[0011] In a third aspect of the invention, a first cache refrains from unnecessarily transmitting the same information to a second cache when each already has a copy. This includes both maintaining a record at a first cache of information likely to be stored at a second cache, and transmitting a relatively short identifier for that information in place of the information itself.

[0012] In a preferred embodiment, a set of caches are disposed in a directed graph structure, with a set of root caches disposed for coupling to server devices and a set of leaf caches disposed for coupling to client devices. Both root caches and leaf caches store non-cacheable objects beyond their initial use, along with relatively short identifiers for the non-cacheable objects. When a server device returns identical information to a root cache in response to a request for a non-cacheable object, that root cache transmits only the identifier of the non-cacheable object to the requesting leaf cache, avoiding re-transmitting the entire object if the leaf cache still has the object.

BRIEF DESCRIPTION OF THE DRAWINGS

[0013]FIG. 1 shows a block diagram of a system having multiple caches.

[0014]FIG. 2 shows a process flow diagram for a method of using a system having multiple caches.

DETAILED DESCRIPTION OF THE PREFERRED EMBODIMENT

[0015] In the following description, a preferred embodiment of the invention is described with regard to preferred process steps and data structures. Those skilled in the art would recognize after perusal of this application that embodiments of the invention can be implemented using one or more general purpose processors or special purpose processors or other circuits adapted to particular process steps and data structures described herein, and that implementation of the process steps and data structures described herein would not require undue experimentation or further invention.

[0016] Inventions disclosed herein can be used in conjunction with inventions disclosed in one or more of the following patent applications:

[0017] Provisional U.S. Application No. 60/048,986, filed Jun. 9, 1997, in the name of inventors Michael Malcolm and Robert Zarnke, titled “Network Object Cache Engine”, assigned to CacheFlow, Inc., attorney docket number CASH-001 (P).

[0018] U.S. application Ser. No. 08/959,058, filed Oct. 28, 1997, in the name of inventors Michael Malcolm and Ian Telford, titled “Adaptive Active Cache Refresh”, assigned to CacheFlow, Inc., attorney docket number CASH-003.

[0019] U.S. application Ser. No. 08/959,313, filed Oct. 28, 1997, in the name of inventors Doug Crow, Bert Bonkowski, Harold Czegledi, and Tim Jenks, titled “Shared Cache Parsing and Pre-fetch”, assigned to CacheFlow, Inc., attorney docket number CASH-004.

[0020] U.S. application Ser. No. 09/093,533, filed Jun. 8, 1998, in the name of inventors Michael Malcolm and Robert Zarnke, titled “Network Object Cache Engine”, assigned to CacheFlow, Inc., attorney docket number CASH-001. and
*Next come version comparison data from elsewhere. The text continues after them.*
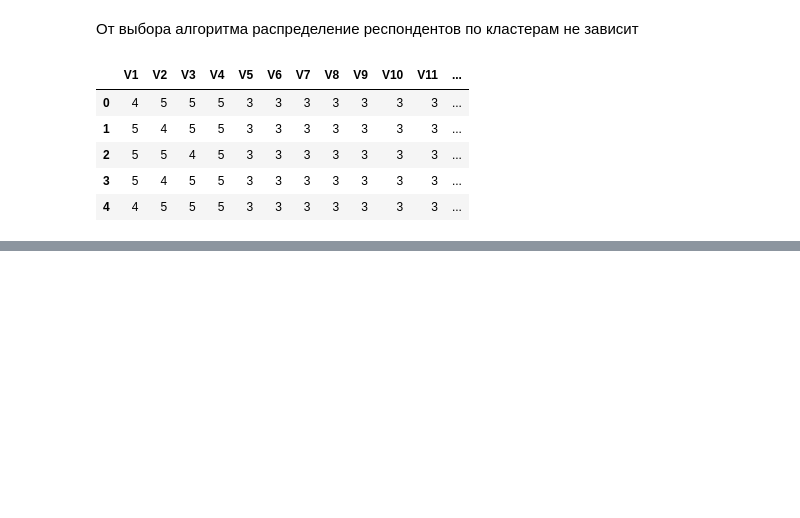
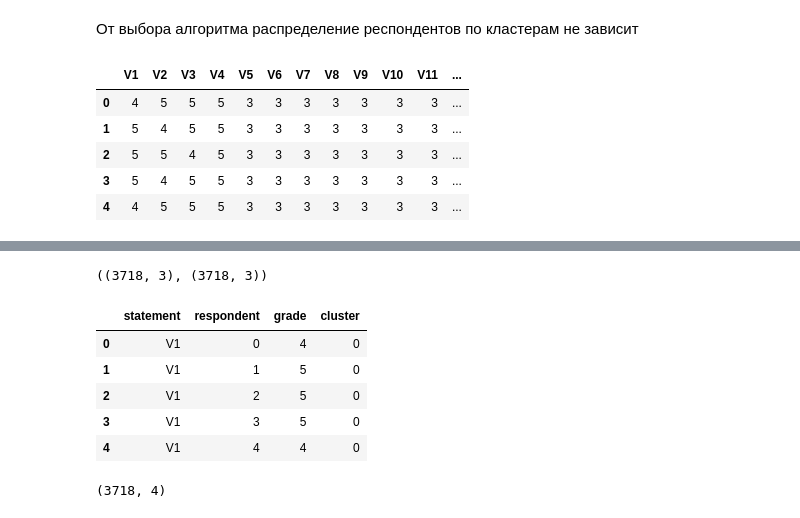
Before and after one commit to RuslanLat/pet_project, a Jupyter notebook: homework/ sweetmeats.ipynb, the cells around one changed output, grey strips where cells are left out. Drawn from its saved outputs; the diff is of its cells as text; code cells hidden in the pictures; blank space fills up the shorter version.

```diff
--- a/homework/ sweetmeats.ipynb
+++ b/homework/ sweetmeats.ipynb
@@ -424,0 +427,4 @@ df.head()
+# %%
+# перегруппировка данных, получение пары значения высказвание-респондент/оценка
+df_grade = df.iloc[:,:-3].unstack().reset_index().rename(columns={'level_0':'statement', 'level_1':'respondent', 0: 'grade'})
+df_grade.head()
@@ -424,0 +438,6 @@ df.head()
+# %%
+# перегруппировка данных, получение пары значения высказвание-респондент/кластер
+df_cluster = df[df.columns[:-3]].apply(lambda x: x // x).apply(lambda x: x * df['cluster_kmeans']) \
+                              .unstack().reset_index() \
+                              .rename(columns={'level_0':'statement', 'level_1':'respondent', 0: 'cluster'})
+df_cluster.head()
@@ -424,0 +451,21 @@ df.head()
+# %%
+# размерность данных до объединения
+df_grade.shape, df_cluster.shape
+# %% [output]
+((3718, 3), (3718, 3))
+# %%
+# объединение данных
+df = df_grade.merge(df_cluster, on=['statement', 'respondent'])
+df.head()
+# %% [output]
+|  | statement | respondent | grade | cluster |
+| 0 | V1 | 0 | 4 | 0 |
+| 1 | V1 | 1 | 5 | 0 |
+| 2 | V1 | 2 | 5 | 0 |
+| 3 | V1 | 3 | 5 | 0 |
+| 4 | V1 | 4 | 4 | 0 |
+# %%
+# проверка размерности после объединения
+df.shape
+# %% [output]
+(3718, 4)
```
Also changed, not shown: parts of 6 cells of this notebook, 1 other file.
[0021] PCT International Application PCT/US98/11834, filed Jun. 9, 1997, in the name of assignee CacheFlow, Inc., and inventors Michael Malcolm and Robert Zarnke, titled “Network Object Cache Engine”, attorney docket number CASH-001 PCT.

[0022] These applications are referred to herein as the “Cache Disclosures,” and are hereby incorporated by reference as if fully set forth herein.
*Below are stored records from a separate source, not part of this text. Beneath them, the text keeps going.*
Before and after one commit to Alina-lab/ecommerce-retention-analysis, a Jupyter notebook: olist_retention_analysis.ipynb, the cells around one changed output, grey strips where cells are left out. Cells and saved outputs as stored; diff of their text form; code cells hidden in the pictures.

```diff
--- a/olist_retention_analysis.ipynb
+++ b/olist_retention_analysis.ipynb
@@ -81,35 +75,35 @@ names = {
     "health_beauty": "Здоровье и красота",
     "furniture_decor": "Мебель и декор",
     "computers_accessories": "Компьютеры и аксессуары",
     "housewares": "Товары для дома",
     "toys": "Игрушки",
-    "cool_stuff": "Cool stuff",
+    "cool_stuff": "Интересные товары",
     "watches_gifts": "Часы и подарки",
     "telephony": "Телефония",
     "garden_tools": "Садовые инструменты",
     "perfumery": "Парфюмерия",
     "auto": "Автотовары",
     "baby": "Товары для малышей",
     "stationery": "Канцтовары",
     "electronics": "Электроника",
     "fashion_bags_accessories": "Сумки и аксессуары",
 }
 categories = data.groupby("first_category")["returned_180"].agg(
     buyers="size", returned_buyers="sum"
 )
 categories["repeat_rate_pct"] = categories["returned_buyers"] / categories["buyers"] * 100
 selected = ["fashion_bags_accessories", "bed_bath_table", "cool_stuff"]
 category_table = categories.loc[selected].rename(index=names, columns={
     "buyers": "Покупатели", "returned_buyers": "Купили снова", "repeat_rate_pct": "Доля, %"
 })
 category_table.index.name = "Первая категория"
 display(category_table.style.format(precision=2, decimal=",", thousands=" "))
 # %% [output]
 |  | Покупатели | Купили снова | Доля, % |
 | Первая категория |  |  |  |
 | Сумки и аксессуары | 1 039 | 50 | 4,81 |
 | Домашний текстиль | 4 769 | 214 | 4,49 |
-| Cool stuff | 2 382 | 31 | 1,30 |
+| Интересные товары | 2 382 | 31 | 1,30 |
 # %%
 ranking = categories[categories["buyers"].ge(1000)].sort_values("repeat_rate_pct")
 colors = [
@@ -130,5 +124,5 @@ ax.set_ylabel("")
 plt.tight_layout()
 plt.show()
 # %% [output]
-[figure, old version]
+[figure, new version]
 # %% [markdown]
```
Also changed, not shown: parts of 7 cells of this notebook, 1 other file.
[0023] System Elements

[0024]FIG. 1 shows a block diagram of a system having multiple caches.

[0025] A system 100 includes a cache system 110, at least one client device 120, and at least one server device 130.
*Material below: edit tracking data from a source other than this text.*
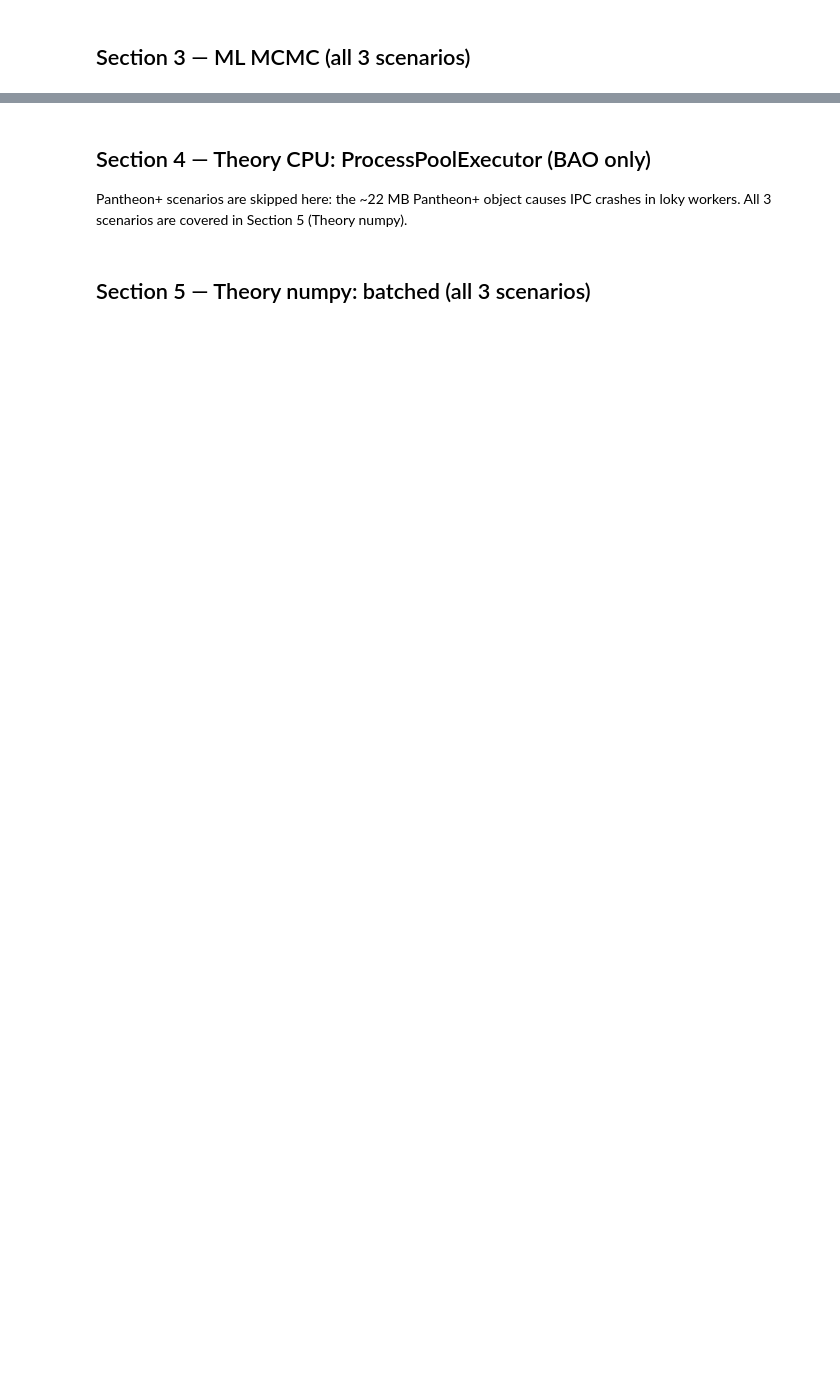
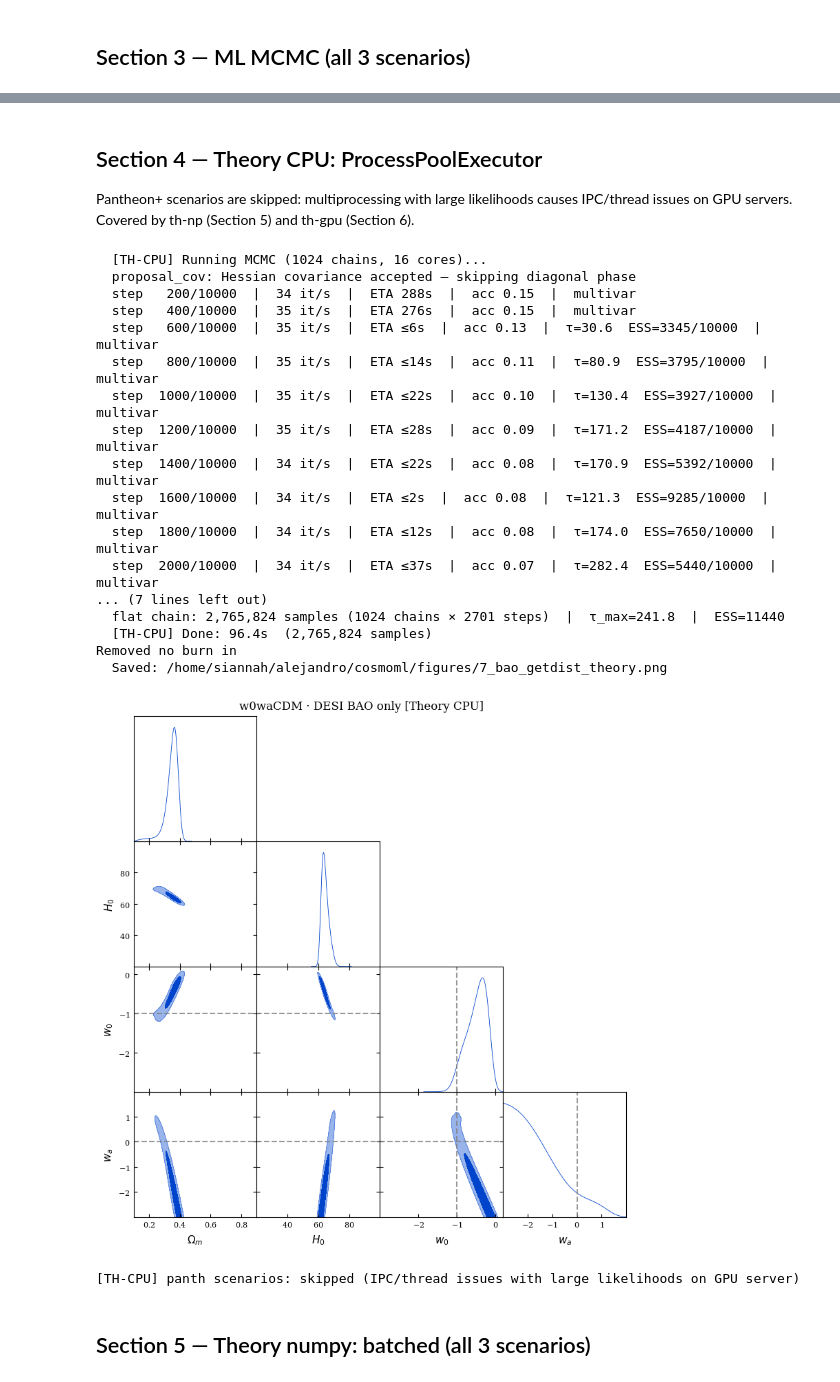
Before and after one commit to AlejandroMirRamos/CosmoML, a Jupyter notebook: notebooks/07_Benchmark.ipynb, the cells around one changed output, grey strips where cells are left out. Cells and saved outputs as stored; diff of their text form; code cells hidden in the pictures; blank space fills up the shorter version.

```diff
--- a/notebooks/07_Benchmark.ipynb
+++ b/notebooks/07_Benchmark.ipynb
@@ -42,19 +42,12 @@ from cosmoml.ml.marginal import _parallel_mcmc, _render_getdist
 
 from cosmoml.theory import make_chi2_numpy_fn
 
-try:
-    from cosmoml.theory.jax_theory import make_chi2_gpu_fn as _make_chi2_gpu_fn
-    _JAX_THEORY_OK = True
-    print('JAX/GPU available')
-except ImportError:
-    _JAX_THEORY_OK = False
-    print('JAX not found — theory GPU benchmark will be skipped')
 
 use_paper_style()
 matplotlib.rcParams['text.usetex'] = False
 
-# Paths — same layout as run_cosmo.py
-PAPER_DIR    = Path(ROOT) / 'outputs' / 'paper'
+# Paths — outputs go to ~/alejandro/cosmoml/ (outside repo)
+PAPER_DIR    = Path.home() / 'alejandro' / 'cosmoml'
 DATASETS_DIR = PAPER_DIR / 'datasets'
 MODELS_DIR   = PAPER_DIR / 'models'
 FIGURES_DIR  = PAPER_DIR / 'figures'
@@ -63,7 +56,7 @@ for _d in (DATASETS_DIR, MODELS_DIR, FIGURES_DIR, CHAINS_DIR):
     _d.mkdir(parents=True, exist_ok=True)
 
 FORCE_RETRAIN    = False
-ML_MCMC_TREES   = 500   # trees used during ML MCMC (0 = all)
+ML_MCMC_TREES   = 500  # trees used during ML MCMC (0 = all)
 
 GLOBAL_RANGES = {
     'Om': (0.1,   0.9),
@@ -301,7 +296,7 @@ def _render_and_show(samples, features, section, title, markers=None,
 
 
 def run_mcmc_and_getdist(model, features, ranges, ref, section,
-                          labels, markers=None, title='', proposal_cov=None, n_trees_mcmc=0):
+                          labels, markers=None, title='', proposal_cov=None, n_trees_mcmc=0, ess_target=10_000):
     lows   = np.array([ranges[f][0] for f in features])
     highs  = np.array([ranges[f][1] for f in features])
     center = np.array([ref[f] for f in features])
@@ -312,7 +307,7 @@ def run_mcmc_and_getdist(model, features, ranges, ref, section,
     t0 = time.perf_counter()
     samples = _parallel_mcmc(
         predict_fn, lows, highs, center, len(features),
-        n_chains=1024, n_steps=10_000, burn_in=500, seed=42, ess_target=10_000,
+        n_chains=1024, n_steps=10_000, burn_in=500, seed=42, ess_target=ess_target,
         proposal_cov=proposal_cov,
     )
     wall = time.perf_counter() - t0
@@ -367,14 +362,8 @@ def plot_getdist_comparison(samples_list, dataset_labels, features,
 
 
 def _make_theory_predict_fn(chi2_fn, features, n_cores):
-    # Python 3.14 changed the default multiprocessing start method on Linux
-    # from 'fork' to 'forkserver'. The forkserver doesn't have the notebook's
-    # __main__ namespace, so notebook-defined functions like chi2_bao_only
-    # can't be unpickled with standard pickle.
-    # loky's reusable executor uses cloudpickle (serialises function bytecode)
-    # and reuses workers across calls, which is critical for MCMC performance.
     from joblib.externals.loky import get_reusable_executor
-    executor = get_reusable_executor(max_workers=n_cores)
+    executor = get_reusable_executor(max_workers=n_cores, reuse=False)
     chunksize = max(1, 1024 // (n_cores * 4))
     def predict_fn(arr):
         tasks = [
@@ -389,7 +378,7 @@ def _make_theory_predict_fn(chi2_fn, features, n_cores):
 def run_theory_mcmc(chi2_fn, features, ranges, ref, section,
                      labels, markers=None, title='', proposal_cov=None,
                      n_chains=1024, n_steps=10_000, ess_target=10_000):
-    n_cores = max(1, multiprocessing.cpu_count() - 1)
+    n_cores = min(16, max(1, multiprocessing.cpu_count() - 1))
     lows   = np.array([ranges[f][0] for f in features])
     highs  = np.array([ranges[f][1] for f in features])
     center = np.array([ref[f] for f in features])
@@ -412,7 +401,7 @@ def run_theory_mcmc(chi2_fn, features, ranges, ref, section,
 
 
 def run_theory_mcmc_gpu(gpu_predict_fn, features, ranges, ref, section,
-                         labels, markers=None, title='', proposal_cov=None):
+                         labels, markers=None, title='', proposal_cov=None,ess_target=10_000):
     lows   = np.array([ranges[f][0] for f in features])
     highs  = np.array([ranges[f][1] for f in features])
     center = np.array([ref[f] for f in features])
@@ -421,7 +410,7 @@ def run_theory_mcmc_gpu(gpu_predict_fn, features, ranges, ref, section,
     t0 = time.perf_counter()
     samples = _parallel_mcmc(
         gpu_predict_fn, lows, highs, center, len(features),
-        n_chains=1024, n_steps=10_000, burn_in=500, seed=42, ess_target=10_000,
+        n_chains=1024, n_steps=10_000, burn_in=500, seed=42, ess_target=ess_target,
         proposal_cov=proposal_cov,
     )
     wall = time.perf_counter() - t0
@@ -433,7 +422,7 @@ def run_theory_mcmc_gpu(gpu_predict_fn, features, ranges, ref, section,
     return samples, meta
 
 def run_theory_mcmc_numpy(np_predict_fn, features, ranges, ref, section,
-                           labels, markers=None, title='', proposal_cov=None):
+                           labels, markers=None, title='', proposal_cov=None,ess_target=10_000):
     lows   = np.array([ranges[f][0] for f in features])
     highs  = np.array([ranges[f][1] for f in features])
     center = np.array([ref[f] for f in features])
@@ -442,7 +431,7 @@ def run_theory_mcmc_numpy(np_predict_fn, features, ranges, ref, section,
     t0 = time.perf_counter()
     samples = _parallel_mcmc(
         np_predict_fn, lows, highs, center, len(features),
-        n_chains=1024, n_steps=10_000, burn_in=500, seed=42, ess_target=10_000,
+        n_chains=1024, n_steps=10_000, burn_in=500, seed=42, ess_target=ess_target,
         proposal_cov=proposal_cov,
     )
     wall = time.perf_counter() - t0
@@ -519,15 +600,35 @@ plot_getdist_comparison(
 # %% [markdown]
-## Section 4 — Theory CPU: ProcessPoolExecutor (BAO only)
+## Section 4 — Theory CPU: ProcessPoolExecutor
 
-Pantheon+ scenarios are skipped here: the ~22 MB Pantheon+ object causes IPC crashes in loky workers. All 3 scenarios are covered in Section 5 (Theory numpy).
+Pantheon+ scenarios are skipped: multiprocessing with large likelihoods causes IPC/thread issues on GPU servers. Covered by th-np (Section 5) and th-gpu (Section 6).
 # %%
-_, th_cpu_meta_bao = run_theory_mcmc(
+samples_cpu_bao, th_cpu_meta_bao = run_theory_mcmc(
     chi2_bao_only, FEATURES_4, RANGES_4, REF_BAO, SECTION_BAO,
     labels=LABELS, markers=MARKERS_DE, title=TITLE_BAO, proposal_cov=COV_BAO,
 )
 th_cpu_meta_pb  = {'cached': False, 'wall_s': None, 'n_samples': None, 'skipped': True}
 th_cpu_meta_pbc = {'cached': False, 'wall_s': None, 'n_samples': None, 'skipped': True}
-print('[TH-CPU] panth scenarios: skipped (IPC memory) — see Section 5 (Theory numpy)')
+print('[TH-CPU] panth scenarios: skipped (IPC/thread issues with large likelihoods on GPU server)')
+# %% [output]
+  [TH-CPU] Running MCMC (1024 chains, 16 cores)...
+  proposal_cov: Hessian covariance accepted — skipping diagonal phase
+  step   200/10000  |  34 it/s  |  ETA 288s  |  acc 0.15  |  multivar
+  step   400/10000  |  35 it/s  |  ETA 276s  |  acc 0.15  |  multivar
+  step   600/10000  |  35 it/s  |  ETA ≤6s  |  acc 0.13  |  τ=30.6  ESS=3345/10000  |  multivar
+  step   800/10000  |  35 it/s  |  ETA ≤14s  |  acc 0.11  |  τ=80.9  ESS=3795/10000  |  multivar
+  step  1000/10000  |  35 it/s  |  ETA ≤22s  |  acc 0.10  |  τ=130.4  ESS=3927/10000  |  multivar
+  step  1200/10000  |  35 it/s  |  ETA ≤28s  |  acc 0.09  |  τ=171.2  ESS=4187/10000  |  multivar
+  step  1400/10000  |  34 it/s  |  ETA ≤22s  |  acc 0.08  |  τ=170.9  ESS=5392/10000  |  multivar
+  step  1600/10000  |  34 it/s  |  ETA ≤2s  |  acc 0.08  |  τ=121.3  ESS=9285/10000  |  multivar
+  step  1800/10000  |  34 it/s  |  ETA ≤12s  |  acc 0.08  |  τ=174.0  ESS=7650/10000  |  multivar
+  step  2000/10000  |  34 it/s  |  ETA ≤37s  |  acc 0.07  |  τ=282.4  ESS=5440/10000  |  multivar
+... (7 lines left out)
+  flat chain: 2,765,824 samples (1024 chains × 2701 steps)  |  τ_max=241.8  |  ESS=11440
+  [TH-CPU] Done: 96.4s  (2,765,824 samples)
+Removed no burn in
+  Saved: /home/siannah/alejandro/cosmoml/figures/7_bao_getdist_theory.png
+[figure, added]
+[TH-CPU] panth scenarios: skipped (IPC/thread issues with large likelihoods on GPU server)
 # %% [markdown]
 ## Section 5 — Theory numpy: batched (all 3 scenarios)
 # %%
```
Also changed, not shown: parts of 10 cells of this notebook.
[0026] Client Device

[0027] Each client device 120 is coupled to the cache system 110 using a client communication path 121. The client communication path 121 can include a dial-up connection, a LAN (local area network), a WAN (wide area network), an ATM network, an IP network (such as an internet, intranet, or extranet), or some combination thereof. In a preferred embodiment, the client communication path 121 includes a dial-up connection, such as for coupling a subscriber to an ISP (internet service provider), or a LAN, such as for coupling a workstation to an internet connection.

[0028] As used herein, the terms “client” and “server” refer to relationships between the client or server and the cache 110, not necessarily to particular physical devices.

[0029] As used herein, the term “client device” includes any device taking on the role of a client in a client-server environment. There is no particular requirement that the client devices 110 must be individual devices; they can each be a single device, a set of cooperating devices, a portion of a device, or some combination thereof.

[0030] Server Device

[0031] Each server device 130 is also coupled to the cache system 110 using a server communication path 131. The server communication path 131 can include a dialup connection, a LAN (local area network), a WAN (wide area network), an ATM network, an IP network (such as an internet, intranet, or extranet), or some combination thereof. In a preferred embodiment, the server communication path 131 includes an internet backbone and an internet connection between the cache system 110 and the internet backbone.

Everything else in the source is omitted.